- Problem details:
Print all of the data exactly, but drop the pictures.

╔══

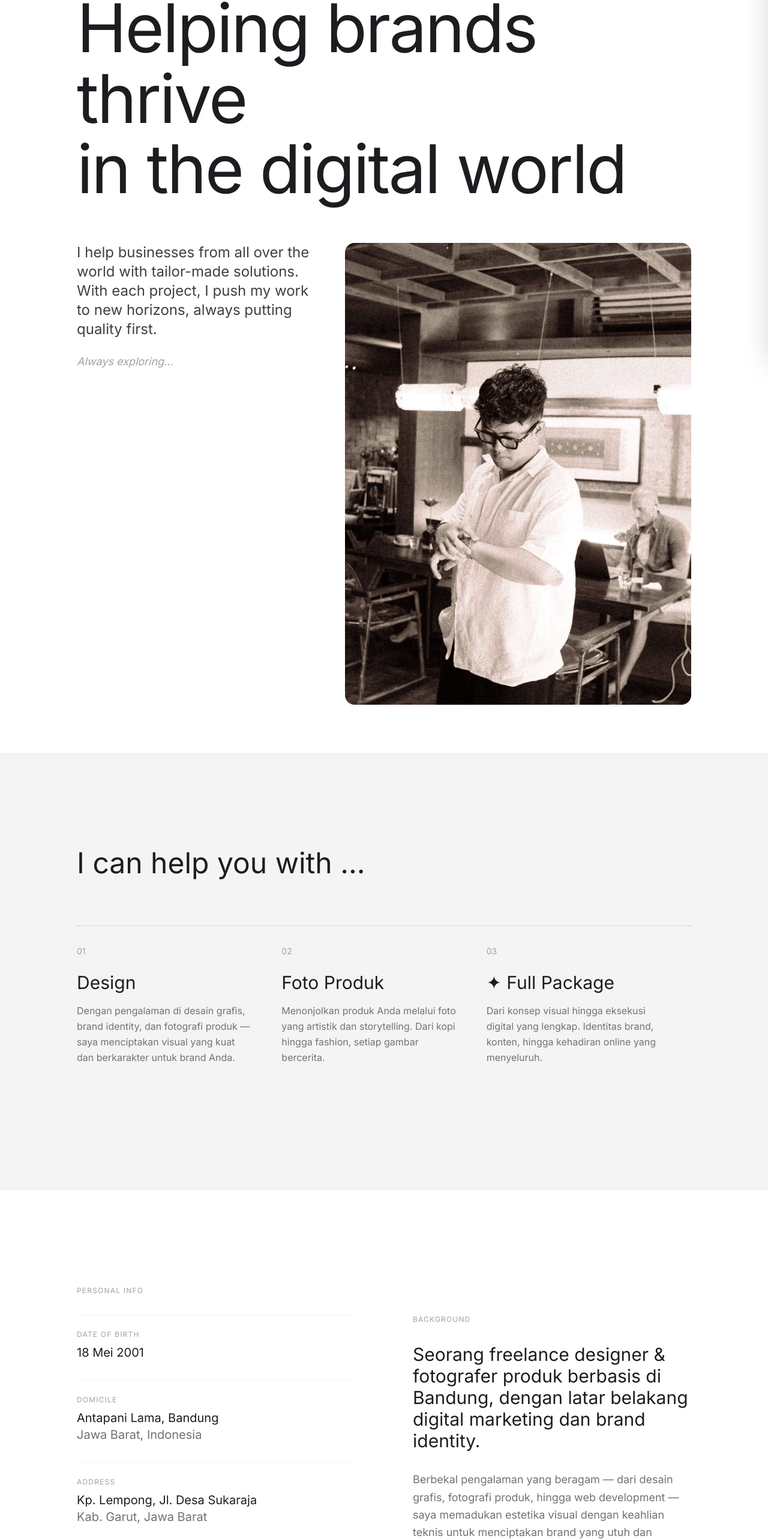
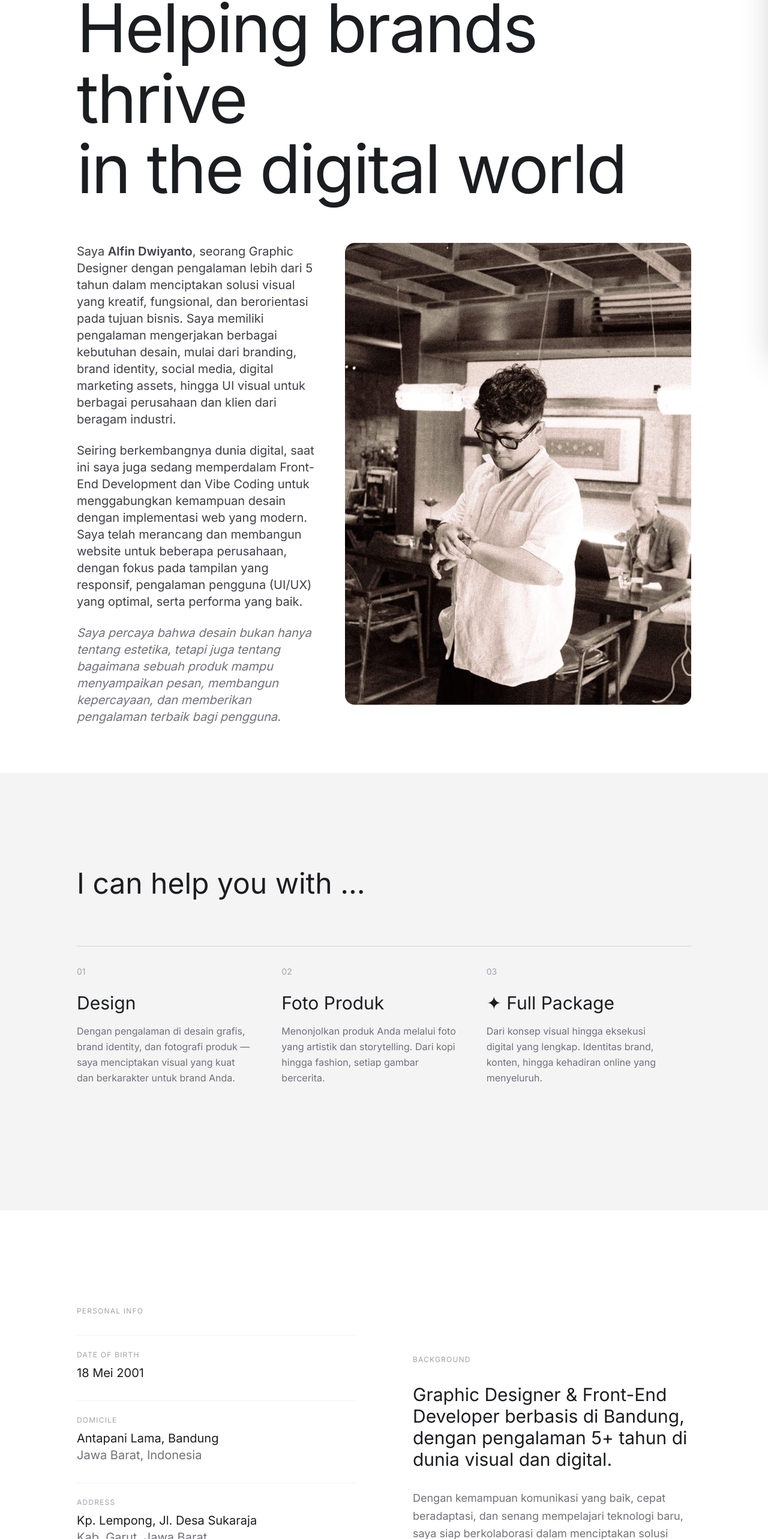
Before and after one commit to alfindwiyanto200-cyber/Portofolio-Alfin-dwiyanto, a React (Vite) app: page /about in a window 1280 px wide. Shown: the part 212-2778 px from the top of the page at 60% size. Built offline with nearby package versions, Linux system fonts and the light colour scheme.

Commit message:
Update About page bio with real Alfin Dwiyanto professional description

```diff
--- a/src/pages/About.jsx
+++ b/src/pages/About.jsx
@@ -19,10 +19,15 @@ export default function About() {
 
           <div className="grid grid-cols-1 md:grid-cols-12 gap-12 items-start">
             <div className="md:col-span-5 reveal fade-left">
-              <p className="text-xl md:text-2xl leading-relaxed text-zinc-700 mb-6">
-                I help businesses from all over the world with tailor-made solutions. With each project, I push my work to new horizons, always putting quality first.
+              <p className="text-lg md:text-xl leading-relaxed text-zinc-700 mb-6">
+                Saya <strong>Alfin Dwiyanto</strong>, seorang Graphic Designer dengan pengalaman lebih dari 5 tahun dalam menciptakan solusi visual yang kreatif, fungsional, dan berorientasi pada tujuan bisnis. Saya memiliki pengalaman mengerjakan berbagai kebutuhan desain, mulai dari branding, brand identity, social media, digital marketing assets, hingga UI visual untuk berbagai perusahaan dan klien dari beragam industri.
               </p>
-              <p className="text-zinc-400 text-lg italic">Always exploring...</p>
+              <p className="text-lg md:text-xl leading-relaxed text-zinc-700 mb-6">
+                Seiring berkembangnya dunia digital, saat ini saya juga sedang memperdalam Front-End Development dan Vibe Coding untuk menggabungkan kemampuan desain dengan implementasi web yang modern. Saya telah merancang dan membangun website untuk beberapa perusahaan, dengan fokus pada tampilan yang responsif, pengalaman pengguna (UI/UX) yang optimal, serta performa yang baik.
+              </p>
+              <p className="text-lg md:text-xl leading-relaxed text-zinc-500 italic">
+                Saya percaya bahwa desain bukan hanya tentang estetika, tetapi juga tentang bagaimana sebuah produk mampu menyampaikan pesan, membangun kepercayaan, dan memberikan pengalaman terbaik bagi pengguna.
+              </p>
             </div>
             <div className="md:col-span-7 reveal fade-right">
               <div className="w-full aspect-[3/4] bg-zinc-100 rounded-2xl overflow-hidden">
@@ -101,10 +106,10 @@ export default function About() {
           <div className="reveal fade-right">
             <p className="text-zinc-400 text-xs uppercase tracking-widest mb-8">Background</p>
             <p className="text-2xl md:text-3xl font-normal leading-snug text-dennis-dark mb-8">
-              Seorang freelance designer & fotografer produk berbasis di Bandung, dengan latar belakang digital marketing dan brand identity.
+              Graphic Designer & Front-End Developer berbasis di Bandung, dengan pengalaman 5+ tahun di dunia visual dan digital.
             </p>
             <p className="text-zinc-500 text-lg leading-relaxed">
-              Berbekal pengalaman yang beragam — dari desain grafis, fotografi produk, hingga web development — saya memadukan estetika visual dengan keahlian teknis untuk menciptakan brand yang utuh dan berkesan.
+              Dengan kemampuan komunikasi yang baik, cepat beradaptasi, dan senang mempelajari teknologi baru, saya siap berkolaborasi dalam menciptakan solusi digital yang berdampak dan bernilai.
             </p>
           </div>
         </div>
```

╚══

- Exercise solution:
Before and after one commit to alfindwiyanto200-cyber/Portofolio-Alfin-dwiyanto, a React (Vite) app: page /about in a window 1280 px wide. Shown: the part 212-2778 px from the top of the page at 60% size. Built offline with nearby package versions, Linux system fonts and the light colour scheme.

Commit message:
Update About page bio with real Alfin Dwiyanto professional description

```diff
--- a/src/pages/About.jsx
+++ b/src/pages/About.jsx
@@ -19,10 +19,15 @@ export default function About() {
 
           <div className="grid grid-cols-1 md:grid-cols-12 gap-12 items-start">
             <div className="md:col-span-5 reveal fade-left">
-              <p className="text-xl md:text-2xl leading-relaxed text-zinc-700 mb-6">
-                I help businesses from all over the world with tailor-made solutions. With each project, I push my work to new horizons, always putting quality first.
+              <p className="text-lg md:text-xl leading-relaxed text-zinc-700 mb-6">
+                Saya <strong>Alfin Dwiyanto</strong>, seorang Graphic Designer dengan pengalaman lebih dari 5 tahun dalam menciptakan solusi visual yang kreatif, fungsional, dan berorientasi pada tujuan bisnis. Saya memiliki pengalaman mengerjakan berbagai kebutuhan desain, mulai dari branding, brand identity, social media, digital marketing assets, hingga UI visual untuk berbagai perusahaan dan klien dari beragam industri.
               </p>
-              <p className="text-zinc-400 text-lg italic">Always exploring...</p>
+              <p className="text-lg md:text-xl leading-relaxed text-zinc-700 mb-6">
+                Seiring berkembangnya dunia digital, saat ini saya juga sedang memperdalam Front-End Development dan Vibe Coding untuk menggabungkan kemampuan desain dengan implementasi web yang modern. Saya telah merancang dan membangun website untuk beberapa perusahaan, dengan fokus pada tampilan yang responsif, pengalaman pengguna (UI/UX) yang optimal, serta performa yang baik.
+              </p>
+              <p className="text-lg md:text-xl leading-relaxed text-zinc-500 italic">
+                Saya percaya bahwa desain bukan hanya tentang estetika, tetapi juga tentang bagaimana sebuah produk mampu menyampaikan pesan, membangun kepercayaan, dan memberikan pengalaman terbaik bagi pengguna.
+              </p>
             </div>
             <div className="md:col-span-7 reveal fade-right">
               <div className="w-full aspect-[3/4] bg-zinc-100 rounded-2xl overflow-hidden">
@@ -101,10 +106,10 @@ export default function About() {
           <div className="reveal fade-right">
             <p className="text-zinc-400 text-xs uppercase tracking-widest mb-8">Background</p>
             <p className="text-2xl md:text-3xl font-normal leading-snug text-dennis-dark mb-8">
-              Seorang freelance designer & fotografer produk berbasis di Bandung, dengan latar belakang digital marketing dan brand identity.
+              Graphic Designer & Front-End Developer berbasis di Bandung, dengan pengalaman 5+ tahun di dunia visual dan digital.
             </p>
             <p className="text-zinc-500 text-lg leading-relaxed">
-              Berbekal pengalaman yang beragam — dari desain grafis, fotografi produk, hingga web development — saya memadukan estetika visual dengan keahlian teknis untuk menciptakan brand yang utuh dan berkesan.
+              Dengan kemampuan komunikasi yang baik, cepat beradaptasi, dan senang mempelajari teknologi baru, saya siap berkolaborasi dalam menciptakan solusi digital yang berdampak dan bernilai.
             </p>
           </div>
         </div>
```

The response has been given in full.